§ **AIM OF THE TASK**: Search the material below for lines containing the string "body", and copy every one you find.

§ **EXERCISE INPUT**:
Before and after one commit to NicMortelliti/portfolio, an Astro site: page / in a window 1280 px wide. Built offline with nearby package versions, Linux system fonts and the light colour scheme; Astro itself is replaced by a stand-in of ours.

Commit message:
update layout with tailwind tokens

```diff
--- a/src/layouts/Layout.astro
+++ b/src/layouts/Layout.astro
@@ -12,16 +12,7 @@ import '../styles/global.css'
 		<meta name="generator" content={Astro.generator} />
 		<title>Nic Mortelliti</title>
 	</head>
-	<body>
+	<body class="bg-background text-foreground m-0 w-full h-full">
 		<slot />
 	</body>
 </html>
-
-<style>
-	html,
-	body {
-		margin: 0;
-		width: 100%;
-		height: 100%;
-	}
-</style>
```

§ **WORKED SOLUTION**:
-	<body>
+	<body class="bg-background text-foreground m-0 w-full h-full">
 	</body>
-	body {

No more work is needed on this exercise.